## What to do
What follows is a listing; restate all of it word for word.

## Data supplied

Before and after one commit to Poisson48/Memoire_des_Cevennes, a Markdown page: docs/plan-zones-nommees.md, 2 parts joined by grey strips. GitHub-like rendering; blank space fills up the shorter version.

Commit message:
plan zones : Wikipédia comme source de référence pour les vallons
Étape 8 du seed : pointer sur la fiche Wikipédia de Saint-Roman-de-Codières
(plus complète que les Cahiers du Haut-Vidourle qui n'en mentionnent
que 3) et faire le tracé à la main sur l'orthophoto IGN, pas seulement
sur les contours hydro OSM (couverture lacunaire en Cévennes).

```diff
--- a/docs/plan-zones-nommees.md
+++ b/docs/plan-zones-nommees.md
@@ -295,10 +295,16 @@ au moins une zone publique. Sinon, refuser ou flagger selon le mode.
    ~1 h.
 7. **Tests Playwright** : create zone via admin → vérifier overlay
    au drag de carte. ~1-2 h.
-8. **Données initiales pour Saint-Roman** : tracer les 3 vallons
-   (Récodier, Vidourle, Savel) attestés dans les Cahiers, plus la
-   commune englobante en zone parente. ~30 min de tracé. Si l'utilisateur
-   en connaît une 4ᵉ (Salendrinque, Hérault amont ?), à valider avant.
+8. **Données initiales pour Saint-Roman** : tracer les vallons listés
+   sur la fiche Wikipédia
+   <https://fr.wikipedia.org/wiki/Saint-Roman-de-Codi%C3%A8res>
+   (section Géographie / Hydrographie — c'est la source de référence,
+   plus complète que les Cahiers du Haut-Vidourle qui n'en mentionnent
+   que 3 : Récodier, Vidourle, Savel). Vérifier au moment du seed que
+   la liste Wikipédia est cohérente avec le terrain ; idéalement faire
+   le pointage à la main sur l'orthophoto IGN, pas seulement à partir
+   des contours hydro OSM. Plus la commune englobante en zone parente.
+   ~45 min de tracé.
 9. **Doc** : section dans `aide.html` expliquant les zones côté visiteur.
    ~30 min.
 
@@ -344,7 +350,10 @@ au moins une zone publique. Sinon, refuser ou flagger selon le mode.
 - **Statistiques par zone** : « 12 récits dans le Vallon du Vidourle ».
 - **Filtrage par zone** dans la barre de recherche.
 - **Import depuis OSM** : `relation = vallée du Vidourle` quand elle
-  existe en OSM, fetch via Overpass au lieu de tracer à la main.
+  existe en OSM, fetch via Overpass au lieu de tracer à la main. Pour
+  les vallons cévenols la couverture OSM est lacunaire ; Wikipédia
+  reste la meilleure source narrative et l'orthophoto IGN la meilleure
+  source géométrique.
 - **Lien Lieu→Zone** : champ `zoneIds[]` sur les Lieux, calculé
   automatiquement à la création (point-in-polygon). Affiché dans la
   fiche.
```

## Answer to this exercise
Before and after one commit to Poisson48/Memoire_des_Cevennes, a Markdown page: docs/plan-zones-nommees.md, 2 parts joined by grey strips. GitHub-like rendering; blank space fills up the shorter version.

Commit message:
plan zones : Wikipédia comme source de référence pour les vallons
Étape 8 du seed : pointer sur la fiche Wikipédia de Saint-Roman-de-Codières
(plus complète que les Cahiers du Haut-Vidourle qui n'en mentionnent
que 3) et faire le tracé à la main sur l'orthophoto IGN, pas seulement
sur les contours hydro OSM (couverture lacunaire en Cévennes).

```diff
--- a/docs/plan-zones-nommees.md
+++ b/docs/plan-zones-nommees.md
@@ -295,10 +295,16 @@ au moins une zone publique. Sinon, refuser ou flagger selon le mode.
    ~1 h.
 7. **Tests Playwright** : create zone via admin → vérifier overlay
    au drag de carte. ~1-2 h.
-8. **Données initiales pour Saint-Roman** : tracer les 3 vallons
-   (Récodier, Vidourle, Savel) attestés dans les Cahiers, plus la
-   commune englobante en zone parente. ~30 min de tracé. Si l'utilisateur
-   en connaît une 4ᵉ (Salendrinque, Hérault amont ?), à valider avant.
+8. **Données initiales pour Saint-Roman** : tracer les vallons listés
+   sur la fiche Wikipédia
+   <https://fr.wikipedia.org/wiki/Saint-Roman-de-Codi%C3%A8res>
+   (section Géographie / Hydrographie — c'est la source de référence,
+   plus complète que les Cahiers du Haut-Vidourle qui n'en mentionnent
+   que 3 : Récodier, Vidourle, Savel). Vérifier au moment du seed que
+   la liste Wikipédia est cohérente avec le terrain ; idéalement faire
+   le pointage à la main sur l'orthophoto IGN, pas seulement à partir
+   des contours hydro OSM. Plus la commune englobante en zone parente.
+   ~45 min de tracé.
 9. **Doc** : section dans `aide.html` expliquant les zones côté visiteur.
    ~30 min.
 
@@ -344,7 +350,10 @@ au moins une zone publique. Sinon, refuser ou flagger selon le mode.
 - **Statistiques par zone** : « 12 récits dans le Vallon du Vidourle ».
 - **Filtrage par zone** dans la barre de recherche.
 - **Import depuis OSM** : `relation = vallée du Vidourle` quand elle
-  existe en OSM, fetch via Overpass au lieu de tracer à la main.
+  existe en OSM, fetch via Overpass au lieu de tracer à la main. Pour
+  les vallons cévenols la couverture OSM est lacunaire ; Wikipédia
+  reste la meilleure source narrative et l'orthophoto IGN la meilleure
+  source géométrique.
 - **Lien Lieu→Zone** : champ `zoneIds[]` sur les Lieux, calculé
   automatiquement à la création (point-in-polygon). Affiché dans la
   fiche.
```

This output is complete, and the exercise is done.